The Best Of Times Page 4
Wisconsin: LaPointe, Bayfield,
Minnesota: Lake City
Michigan: Traverse City, Cheboygan
Ohio: Huron, Port Clinton
Indiana: Michigan City
Ontario: Thunder Bay,
Gore Bay, Little Current
Being There: North Channel
Canada’s North Channel, a hundred-mile stretch of Lake Huron separated from the main body of the lake by Manitoulin Island, is one of the best-known cruising grounds in the Great Lakes, and not without reason. Though its cruising season is short—go too early in June and the black flies will drive you away, stay past August and you’ll want your winter hat and gloves—you could easily spend a month exploring its many islands, coves, and inlets.
With a small enough boat and a shallow draft, you can tuck yourself into coves too small to share and explore the pristine beauty of the forests that border the channel. The few towns in the area can provide what amenities you may need, but the true magic lies in its remote beauty—wind-bent pines, jutting rock formations, and water so clean you could drink it.
But the pleasures of the North Channel are not for small boats alone.

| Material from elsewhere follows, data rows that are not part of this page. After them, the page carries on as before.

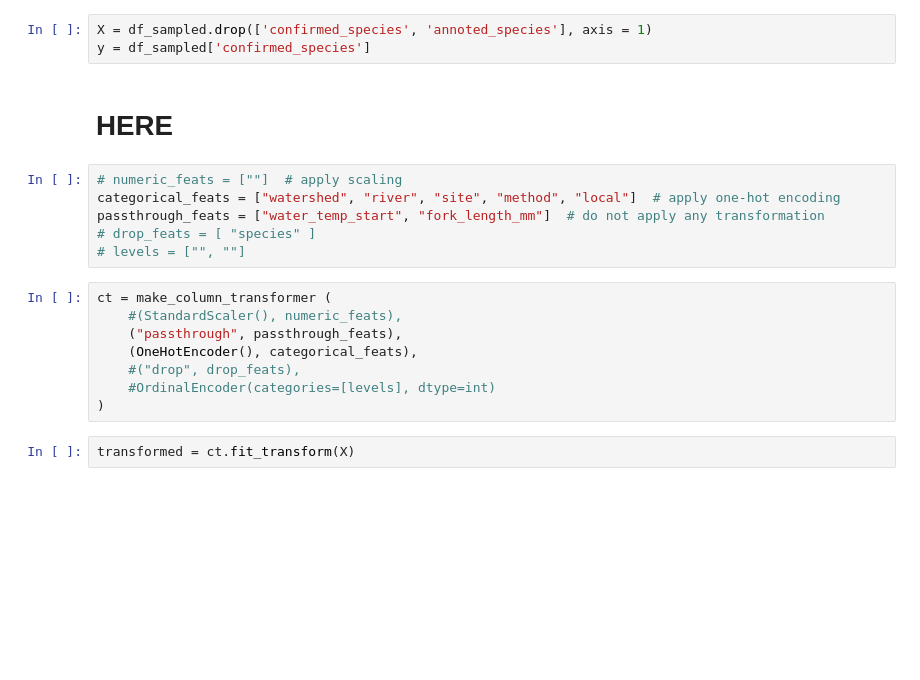
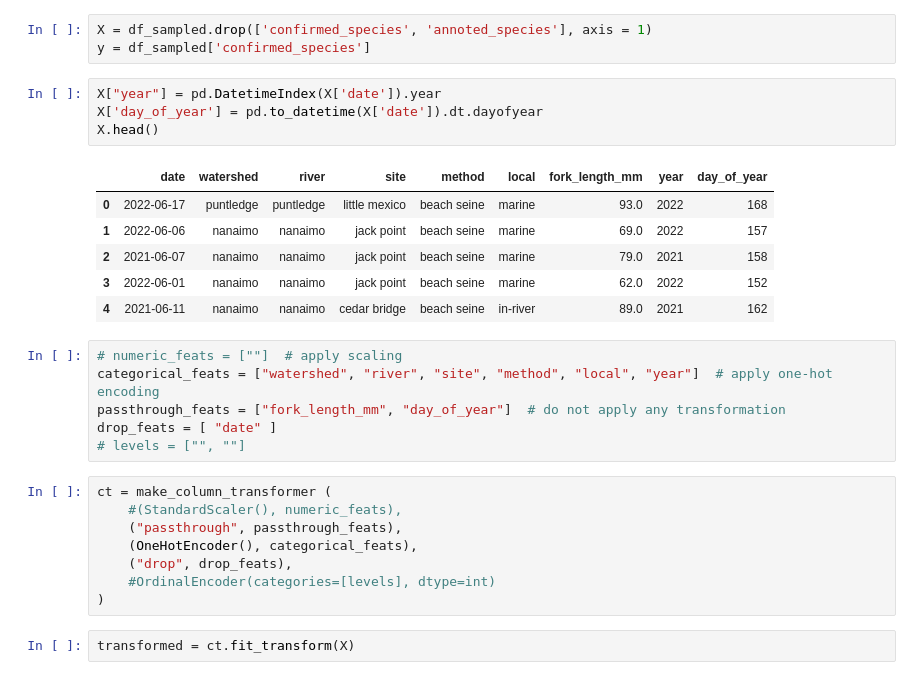
Before and after one commit to brahmwg/Bottlenecks_MDS_Capstone, a Jupyter notebook: imputation_model/Decision_tree.ipynb, the cells around one changed output. Drawn from its saved outputs; the diff is of its cells as text; blank space fills up the shorter version.

```diff
--- a/imputation_model/Decision_tree.ipynb
+++ b/imputation_model/Decision_tree.ipynb
@@ -140,20 +142,29 @@ df_sampled
 # %%
 X = df_sampled.drop(['confirmed_species', 'annoted_species'], axis = 1)
 y = df_sampled['confirmed_species']
-# %% [markdown]
-# HERE
+# %%
+X["year"] = pd.DatetimeIndex(X['date']).year
+X['day_of_year'] = pd.to_datetime(X['date']).dt.dayofyear
+X.head()
+# %% [output]
+|  | date | watershed | river | site | method | local | fork_length_mm | year | day_of_year |
+| 0 | 2022-06-17 | puntledge | puntledge | little mexico | beach seine | marine | 93.0 | 2022 | 168 |
+| 1 | 2022-06-06 | nanaimo | nanaimo | jack point | beach seine | marine | 69.0 | 2022 | 157 |
+| 2 | 2021-06-07 | nanaimo | nanaimo | jack point | beach seine | marine | 79.0 | 2021 | 158 |
+| 3 | 2022-06-01 | nanaimo | nanaimo | jack point | beach seine | marine | 62.0 | 2022 | 152 |
+| 4 | 2021-06-11 | nanaimo | nanaimo | cedar bridge | beach seine | in-river | 89.0 | 2021 | 162 |
 # %%
 # numeric_feats = [""]  # apply scaling
-categorical_feats = ["watershed", "river", "site", "method", "local"]  # apply one-hot encoding
-passthrough_feats = ["water_temp_start", "fork_length_mm"]  # do not apply any transformation
-# drop_feats = [ "species" ]
+categorical_feats = ["watershed", "river", "site", "method", "local", "year"]  # apply one-hot encoding
+passthrough_feats = ["fork_length_mm", "day_of_year"]  # do not apply any transformation
+drop_feats = [ "date" ]
 # levels = ["", ""]
 # %%
 ct = make_column_transformer (
     #(StandardScaler(), numeric_feats),
     ("passthrough", passthrough_feats),
     (OneHotEncoder(), categorical_feats),
-    #("drop", drop_feats),
+    ("drop", drop_feats),
     #OrdinalEncoder(categories=[levels], dtype=int)
 )
 # %%
```
Also changed, not shown: parts of 14 cells of this notebook, 2 other files.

At times up to 20 miles wide and with depths up to 250 feet, the channel gives you plenty of room to stretch your legs and can blow up conditions as wild as any of the Great Lakes. Big boat or small, you’re guaranteed to feel the lure of the North Channel—it keeps sailors coming back year after year. Rebecca Waters
Eastern Great Lakes: Our charter season runs from early June to the end of September, but the real sailing season is mid-April through October. My favorite time is September, when the water is warm, the breezes (predominantly westerly, at 8 to 12 knots) are steadier, the days are warm (70 to 75 degrees), and the lake is much less crowded. Sailors here can choose to cruise to the islands at the western end of the lake or go up to Canada. T.J. Wright, Harbor North (Lake Erie), Huron, Ohio
Western Great Lakes: The charter season here runs from May 15 to September 30. July and August are beautiful—warm, even hot sometimes—but in September things slow down, anchorages can be solitary, and the water is as warm as it gets. The wind moderates and steadies, so you can sail almost all the time. The changing of the leaves is dramatic; you’re basically sailing in northern forests.
And in fall the wind swings to the northwest; we have a lot of good anchorages for a northwest wind. Tim Bauernfeind, Sailboats Inc.